The paper, published late last month in the journal Environmental Science and Technology, concludes that it’s crucial to consider more than just downstream effects from such mines, The Canadian Press reports.
“It is highly likely that our findings extend to other mountaintop mining operations with large fugitive dust emissions,” the paper says. “Permitting of existing mines and approval of new mines should consider and have mitigation plans for broader atmospheric impacts.”
The paper, written by two senior scientists in Alberta Environment and Protected Areas, came as the province’s United Conservative government pondered whether to retain a ministerial order protecting Alberta’s Rocky Mountains from proposed mines that would remove summits to create open pits and expose coal seams. About a week after the story appeared, the province signalled it would keep the moratorium in place.
The paper examines Window Mountain Lake, a small, remote alpine lake in southern Alberta accessible only on foot just across the continental divide from coal mines in British Columbia’s Elk Valley. The lake is unconnected to the coal mining area by any water body, nor does it have coal deposits.
The scientists took a sediment sample from the lake that contains layers from before 1850.
They analyzed the layers for chemicals associated with coal, such as polycyclic aromatic compounds (PACs) and selenium. The former are known carcinogens and the latter is toxic to fish.
They found the carcinogens were stable until the industrial era. Coal mining in the Elk Valley began around 1900, and by 1970, levels of those chemicals had quintupled.
The pace of contamination quickened after 1970, when aboveground mining in the Elk Valley began. PACs doubled in concentration in Window Lake every 10 to 15 years after that.
During the past decade, those compounds reached 30 times pre-industrial levels. Some now exceed Canadian guidelines for the protection of aquatic life.
“(Contamination levels) of surface sediments of otherwise pristine Window Mountain Lake are equivalent to or exceed those observed in lakes downwind of the Canadian oilsands, the world’s largest collection of open-pit petrochemical mines,” the paper says.

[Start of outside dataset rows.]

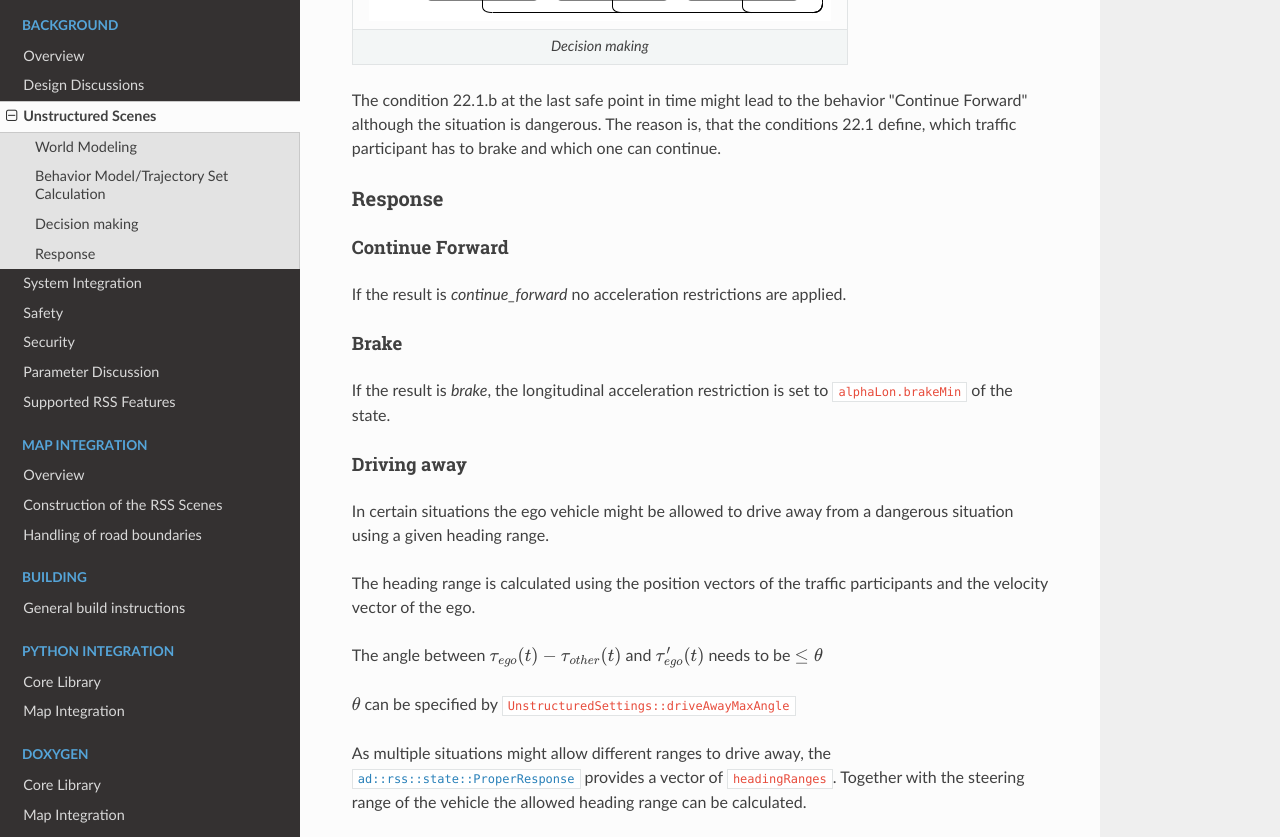
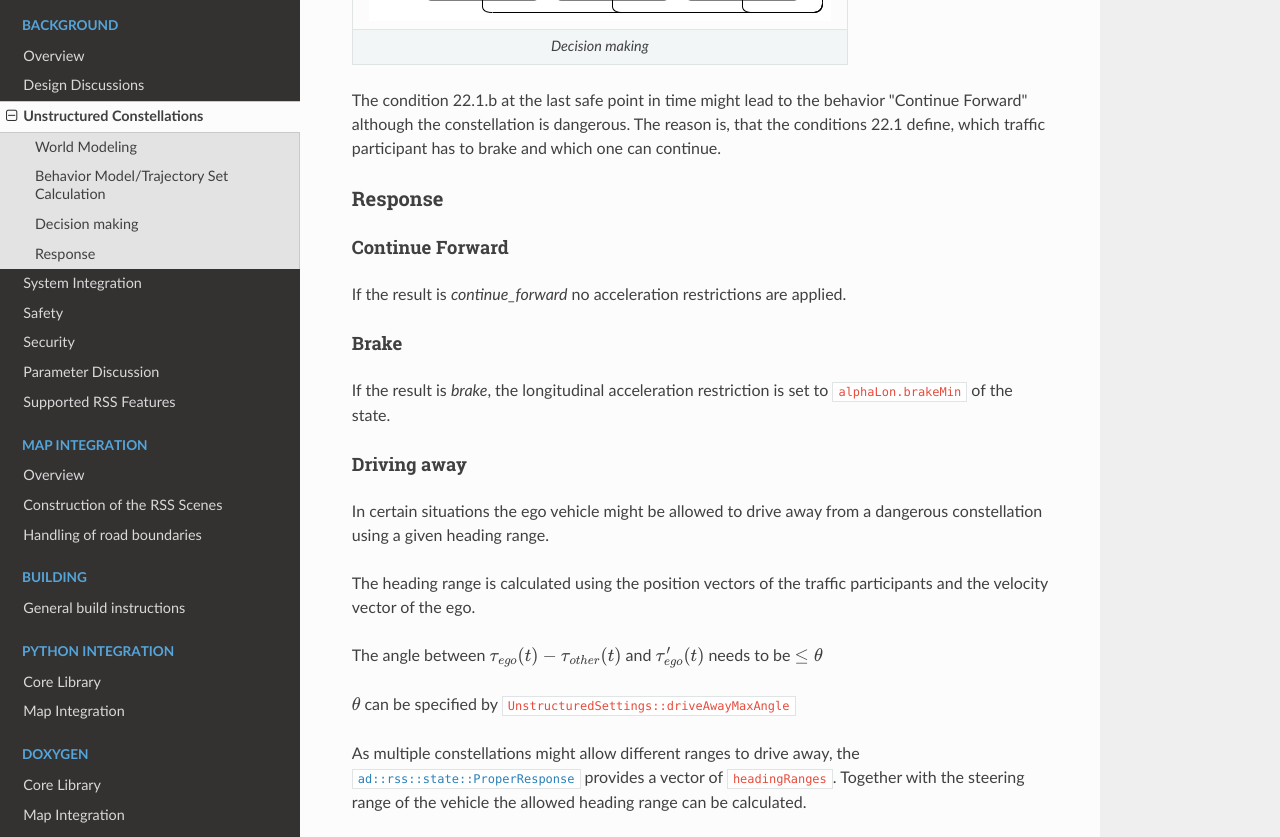
Before and after one commit to intel/ad-rss-lib, an MkDocs documentation site: the page built from doc/ad_rss/UnstructuredConstellations.md, in a window 1280 px wide and 1400 px high, scrolled down 4436 px. Shown: the part 167-1004 px from the top of the window. Built offline with MkDocs 1.6.1, drawn with Linux system fonts in a browser that asks for light colours; nearby versions of some CDN libraries; formulas are drawn with MathJax 3; some of the changed text lies outside the part shown.

Commit message:
Rename scene to constellation

```diff
--- a/doc/ad_rss/UnstructuredScenes.md
+++ b/doc/ad_rss/UnstructuredConstellations.md
@@ -1,12 +1,12 @@
 ## Overview
 
-Unstructured scenes implement unstructured roads (described in chapter 3.7.2 of the [RSS paper](https://arxiv.org/abs/1708.06374), definitions 19-22) and pedestrians (described in chapter 3.8).
-In contrast to the structured scenes, two dimensional trajectories with lateral and longitudinal component are calculated.
+Unstructured constellations implement unstructured roads (described in chapter 3.7.2 of the [RSS paper](https://arxiv.org/abs/1708.06374), definitions 19-22) and pedestrians (described in chapter 3.8).
+In contrast to the structured constellations, two dimensional trajectories with lateral and longitudinal component are calculated.
 
 
 ### World Modeling
 
-To allow customization, every scene within the [`ad::rss::world::WorldModel`](https://intel.github.io/ad-rss-lib/doxygen/ad_rss/structad_1_1rss_1_1world_1_1WorldModel.html) can be calculated as unstructured, depending on the `situationType`.
+To allow customization, every constellations within the [`ad::rss::world::WorldModel`](https://intel.github.io/ad-rss-lib/doxygen/ad_rss/structad_1_1rss_1_1world_1_1WorldModel.html) can be calculated as unstructured, depending on the `situationType`.
 
 ### Behavior Model/Trajectory Set Calculation
 
@@ -79,7 +79,7 @@
 
 ### Decision making
 
-The [RSS paper](https://arxiv.org/abs/1708.06374) definition 22 states conditions, that are relevant to calculate if a situation is dangerous and how to behave then.
+The [RSS paper](https://arxiv.org/abs/1708.06374) definition 22 states conditions, that are relevant to calculate if a constellation is dangerous and how to behave then.
 
 Depending on their values, three decisions are possible:
 
@@ -105,7 +105,7 @@
 |:--:|
 | *Decision making* |
 
-The condition 22.1.b at the last safe point in time might lead to the behavior "Continue Forward" although the situation is dangerous. The reason is, that the conditions 22.1 define, which traffic participant has to brake and which one can continue.
+The condition 22.1.b at the last safe point in time might lead to the behavior "Continue Forward" although the constellation is dangerous. The reason is, that the conditions 22.1 define, which traffic participant has to brake and which one can continue.
 
 ### Response
 
@@ -119,7 +119,7 @@
 
 #### Driving away
 
-In certain situations the ego vehicle might be allowed to drive away from a dangerous situation using a given heading range.
+In certain situations the ego vehicle might be allowed to drive away from a dangerous constellation using a given heading range.
 
 The heading range is calculated using the position vectors of the traffic participants and the velocity vector of the ego.
 
@@ -127,7 +127,7 @@
 
 $\theta$ can be specified by `UnstructuredSettings::driveAwayMaxAngle`
 
-As multiple situations might allow different ranges to drive away, the [`ad::rss::state::ProperResponse`](https://intel.github.io/ad-rss-lib/doxygen/ad_rss/structad_1_1rss_1_1state_1_1ProperResponse.html) provides a vector of `headingRanges`. Together with the steering range of the vehicle the allowed heading range can be calculated.
+As multiple constellations might allow different ranges to drive away, the [`ad::rss::state::ProperResponse`](https://intel.github.io/ad-rss-lib/doxygen/ad_rss/structad_1_1rss_1_1state_1_1ProperResponse.html) provides a vector of `headingRanges`. Together with the steering range of the vehicle the allowed heading range can be calculated.
 
 | ![](../images/unstructured_drive_away.png) |
 |:--:|
--- a/mkdocs.yml
+++ b/mkdocs.yml
@@ -10,7 +10,7 @@
 - Background:
   - Overview: ad_rss/Overview.md
   - Design Discussions: ad_rss/HLD-KeyDesignDecisionsAndAlternatives.md
-  - Unstructured Scenes: ad_rss/UnstructuredScenes.md
+  - Unstructured Constellations: ad_rss/UnstructuredConstellations.md
   - System Integration: ad_rss/HLD-ArchitectureOverview.md
   - Safety: ad_rss/HLD-Safety.md
   - Security: ad_rss/HLD-Security.md
```
Also changed, not shown: doc/ad_rss/SupportedRssFeatures.md (+1 -1 lines).
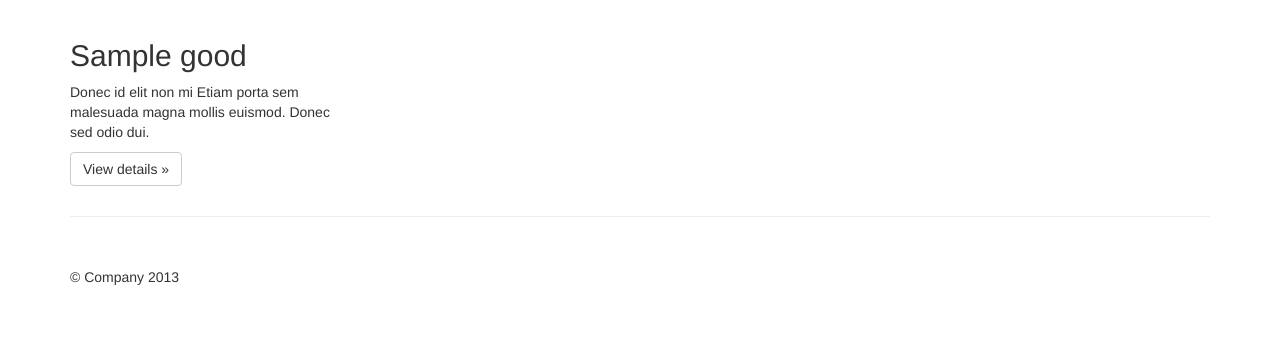
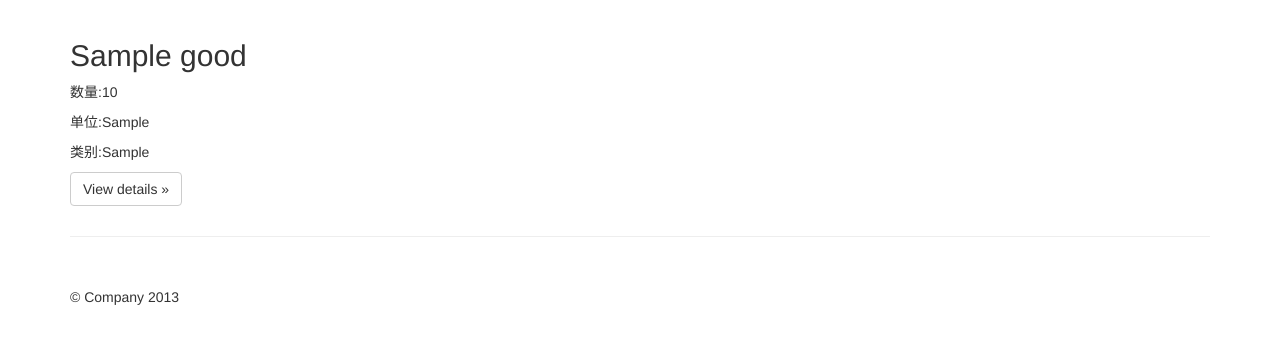
Before and after one commit to hljxuege/stone, a Django app: page /store/goods_list/ in a window 1280 px wide. Shown: the part 51-395 px from the top of the page. Run offline with Django 3.2, Linux system fonts and the light colour scheme; a user stored in the database is signed in; tables that the repository leaves empty hold one stand-in row (values such as "Sample post"); parts of the project's set-up code (start-up, migrations or seed data) failed here and were passed over.

Commit message:
full fill info

```diff
--- a/templates/manage/store/goods_list.html
+++ b/templates/manage/store/goods_list.html
@@ -15,7 +15,9 @@
             {% for good in goods %}
             <div class="col-6 col-sm-6 col-lg-4">
               <h2>{{ good.name }}</h2>
-              <p>Donec id elit non mi  Etiam porta sem malesuada magna mollis euismod. Donec sed odio dui. </p>
+              <p><span>数量:{{ good.quantity }} <span></p>
+              <p><span>单位:{{ good.unit }} <span></p>
+              <p><span>类别:{{ good.belong_type }} <span></p>
               <p><a class="btn btn-default" href="#" role="button">View details »</a></p>
             </div><!--/span-->
 
```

The researchers compared the compounds found in the lake sediments to similar ones generated by wildfires and from the Elk Valley mines. Those from the lake sediments matched those from the mines.
A similar pattern was found for selenium. Levels of the compound roughly doubled from pre-industrial levels by the mid-1980s, as did the rate of deposition.
Alberta Environment did not make the authors available for an interview.
But Bill Donahue, a former chief of environmental monitoring for the department who has seen the study, said it shows mountaintop mining affects more than the rivers and streams that flow from it and has impacts that cross watersheds.
“You couldn’t ask for more clear results or cleaner results,” he told CP.
“Everywhere there’s mining, especially mountaintop mining, you can expect to see transport of these substances long distances. It clearly describes and demonstrates coal mining is environmentally destructive any way you cut it.”
Donahue points out the study didn’t even look for toxic heavy metals such as mercury, also commonly associated with coal deposits.
Emily Bernhardt, a prominent ecologist at Duke University in North Carolina who has published extensively on mountaintop coal mining, called the new research both groundbreaking and convincing.
“The only way that these contaminants could have made it into the lake is through atmospheric deposition,” she wrote in an email.
She said the research builds on and confirms what has been found in other papers—that mountaintop coal mining spreads contaminants beyond mine sites.
“This paper suggests that contaminant-laden dust is yet another way in which surface coal mine pollution is blown and deposited across large regions. Pollution does not respect permit boundaries and the amount of pollution in a region increases with the total extent of mining.”
This report by The Canadian Press was first published November 3, 2022.